Martín-Sánchez, M., Ong, J. J., Fairley, C. K., Chen, M. Y., Williamson, D. A., Maddaford, K., Aung, E. T., Carter, G., Bradshaw, C. S., & Chow, E. P. F. (2020). Clinical presentation of asymptomatic and symptomatic heterosexual men who tested positive for urethral gonorrhoea at a sexual health clinic in Melbourne, Australia. BMC Infectious Diseases, 20(1), 486. https://doi.org/10.1186/s12879-020-05197-y
Martín-Sánchez M, et al. Clinical Presentation of Asymptomatic and Symptomatic Heterosexual Men Who Tested Positive for Urethral Gonorrhoea at a Sexual Health Clinic in Melbourne, Australia. BMC Infect Dis. 2020 Jul 8;20(1):486. PubMed PMID: 32641070.
* Article titles in AMA citation format should be in sentence-case
TY - JOUR T1 - Clinical presentation of asymptomatic and symptomatic heterosexual men who tested positive for urethral gonorrhoea at a sexual health clinic in Melbourne, Australia.
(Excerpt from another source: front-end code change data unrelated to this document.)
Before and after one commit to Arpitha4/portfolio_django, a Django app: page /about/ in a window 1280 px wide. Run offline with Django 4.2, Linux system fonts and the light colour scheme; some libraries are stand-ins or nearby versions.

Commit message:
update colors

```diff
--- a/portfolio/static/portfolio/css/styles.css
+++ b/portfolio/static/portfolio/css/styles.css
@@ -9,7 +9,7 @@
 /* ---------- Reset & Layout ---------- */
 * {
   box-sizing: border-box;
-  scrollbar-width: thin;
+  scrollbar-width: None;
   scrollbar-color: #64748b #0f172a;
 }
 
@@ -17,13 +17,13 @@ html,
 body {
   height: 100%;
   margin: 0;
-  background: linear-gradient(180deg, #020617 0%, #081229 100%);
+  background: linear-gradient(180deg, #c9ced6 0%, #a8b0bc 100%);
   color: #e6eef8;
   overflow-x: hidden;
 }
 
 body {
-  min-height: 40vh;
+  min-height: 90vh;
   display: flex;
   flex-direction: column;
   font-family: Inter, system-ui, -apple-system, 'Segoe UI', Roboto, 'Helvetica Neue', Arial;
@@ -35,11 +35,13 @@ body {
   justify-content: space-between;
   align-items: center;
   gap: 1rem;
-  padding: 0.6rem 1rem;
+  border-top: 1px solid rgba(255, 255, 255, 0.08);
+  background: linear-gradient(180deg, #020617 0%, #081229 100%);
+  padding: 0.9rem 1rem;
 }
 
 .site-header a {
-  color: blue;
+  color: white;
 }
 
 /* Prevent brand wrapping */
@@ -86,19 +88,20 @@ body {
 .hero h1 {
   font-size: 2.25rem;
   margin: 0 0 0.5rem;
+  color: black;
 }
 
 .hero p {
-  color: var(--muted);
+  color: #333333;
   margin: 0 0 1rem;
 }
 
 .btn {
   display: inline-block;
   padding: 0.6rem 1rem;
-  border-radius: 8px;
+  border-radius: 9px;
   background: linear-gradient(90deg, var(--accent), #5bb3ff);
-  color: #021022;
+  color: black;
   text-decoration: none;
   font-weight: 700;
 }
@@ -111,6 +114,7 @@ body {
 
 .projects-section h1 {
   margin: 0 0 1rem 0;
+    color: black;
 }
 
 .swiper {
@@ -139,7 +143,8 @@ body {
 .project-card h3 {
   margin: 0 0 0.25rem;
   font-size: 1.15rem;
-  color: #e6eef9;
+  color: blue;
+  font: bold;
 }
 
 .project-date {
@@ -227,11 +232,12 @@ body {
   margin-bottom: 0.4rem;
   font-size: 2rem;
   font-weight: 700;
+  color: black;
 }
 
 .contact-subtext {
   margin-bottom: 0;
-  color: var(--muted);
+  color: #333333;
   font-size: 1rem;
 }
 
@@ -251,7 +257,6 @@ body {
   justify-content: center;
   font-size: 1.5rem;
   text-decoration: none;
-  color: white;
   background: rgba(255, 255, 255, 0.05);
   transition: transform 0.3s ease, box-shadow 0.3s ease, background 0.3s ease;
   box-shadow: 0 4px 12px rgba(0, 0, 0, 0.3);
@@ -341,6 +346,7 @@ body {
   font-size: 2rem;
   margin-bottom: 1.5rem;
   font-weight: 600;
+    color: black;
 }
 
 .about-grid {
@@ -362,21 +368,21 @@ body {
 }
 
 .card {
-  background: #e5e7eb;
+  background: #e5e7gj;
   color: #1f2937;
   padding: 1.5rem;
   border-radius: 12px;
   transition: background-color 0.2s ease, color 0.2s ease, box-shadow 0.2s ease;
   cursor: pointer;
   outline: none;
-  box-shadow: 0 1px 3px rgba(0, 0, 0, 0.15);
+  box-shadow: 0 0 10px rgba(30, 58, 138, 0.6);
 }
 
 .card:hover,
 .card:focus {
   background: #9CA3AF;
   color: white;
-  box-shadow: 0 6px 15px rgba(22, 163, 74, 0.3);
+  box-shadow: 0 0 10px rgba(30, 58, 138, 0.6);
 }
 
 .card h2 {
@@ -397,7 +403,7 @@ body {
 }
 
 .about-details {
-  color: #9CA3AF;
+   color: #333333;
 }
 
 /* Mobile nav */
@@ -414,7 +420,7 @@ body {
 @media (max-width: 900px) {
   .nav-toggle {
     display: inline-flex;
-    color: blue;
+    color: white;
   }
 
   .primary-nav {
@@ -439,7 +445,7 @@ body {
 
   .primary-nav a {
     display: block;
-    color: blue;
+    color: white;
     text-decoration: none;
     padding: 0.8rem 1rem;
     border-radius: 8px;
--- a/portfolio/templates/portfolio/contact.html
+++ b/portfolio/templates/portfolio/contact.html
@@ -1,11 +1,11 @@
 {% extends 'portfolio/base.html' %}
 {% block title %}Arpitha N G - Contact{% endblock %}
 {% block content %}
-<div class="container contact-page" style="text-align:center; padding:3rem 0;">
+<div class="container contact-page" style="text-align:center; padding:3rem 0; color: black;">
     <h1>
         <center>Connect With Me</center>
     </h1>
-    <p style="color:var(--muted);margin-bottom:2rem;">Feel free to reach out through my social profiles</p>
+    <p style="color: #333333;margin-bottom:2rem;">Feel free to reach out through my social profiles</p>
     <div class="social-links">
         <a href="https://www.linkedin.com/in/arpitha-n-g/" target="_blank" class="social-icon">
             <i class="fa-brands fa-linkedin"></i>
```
AU - Martín-Sánchez,Mario, AU - Ong,Jason J, AU - Fairley,Christopher K, AU - Chen,Marcus Y, AU - Williamson,Deborah A, AU - Maddaford,Kate, AU - Aung,Ei T, AU - Carter,Georgia, AU - Bradshaw,Catriona S, AU - Chow,Eric P F, Y1 - 2020/07/08/ PY - 2020/05/14/received PY - 2020/06/24/accepted PY - 2020/7/10/entrez PY - 2020/7/10/pubmed PY - 2020/7/22/medline KW - Discharge KW - Genital KW - MSM KW - Men who have sex with women KW - Neisseria gonorrhoeae KW - Screening KW - Sexually transmitted infections KW - Testing KW - Urogenital SP - 486 EP - 486 JF - BMC infectious diseases JO - BMC Infect. Dis. VL - 20 IS - 1 N2 - BACKGROUND: Asymptomatic screening for gonorrhoea in heterosexual men is currently not recommended in many countries including Australia, given the prevalence is relatively low in the heterosexual population. We aimed to determine the proportion of urethral gonorrhoea cases among heterosexual men attending a sexual health clinic that was asymptomatic and symptomatic, the time since last sexual contact to the onset of symptoms and the time to clinic presentation following the onset of symptoms. METHODS: This was a cross-sectional study that included heterosexual men aged 16 years or above attending the Melbourne Sexual Health Centre (MSHC) in Australia between August 2017 and August 2018. Gonorrhoea cases were diagnosed by nucleic acid amplification testing (NAAT) and/or culture. Descriptive analyses were conducted for all gonorrhoea cases including demographic characteristics, recent sexual practices, reported urethral symptoms and duration, sexual contact with a person diagnosed with gonorrhoea, investigations performed and laboratory results. RESULTS: There were 116 confirmed cases of urethral gonorrhoea in heterosexual men over the study period of which 6.0% (95% CI: 2.7-12.1%) were asymptomatic. Typical urethral discharge was present in 80.2% (95% CI: 71.9-86.5%) of men. The mean time between last sexual contact and the onset of symptoms was 7.0 days, and between the onset of symptoms to presentation to the clinic was 5.6 days. CONCLUSIONS: A small proportion of heterosexual men with urethral gonorrhoea do not have any symptoms. Heterosexual men with urethral symptoms usually seek for healthcare within a week, prompting rapid healthcare-seeking behaviour. SN - 1471-2334 UR - https://www.unboundmedicine.com/medline/citation/32641070/Clinical_presentation_of_asymptomatic_and_symptomatic_heterosexual_men_who_tested_positive_for_urethral_gonorrhoea_at_a_sexual_health_clinic_in_Melbourne,_Australia L2 - https://bmcinfectdis.biomedcentral.com/articles/10.1186/s12879-020-05197-y DB - PRIME DP - Unbound Medicine ER -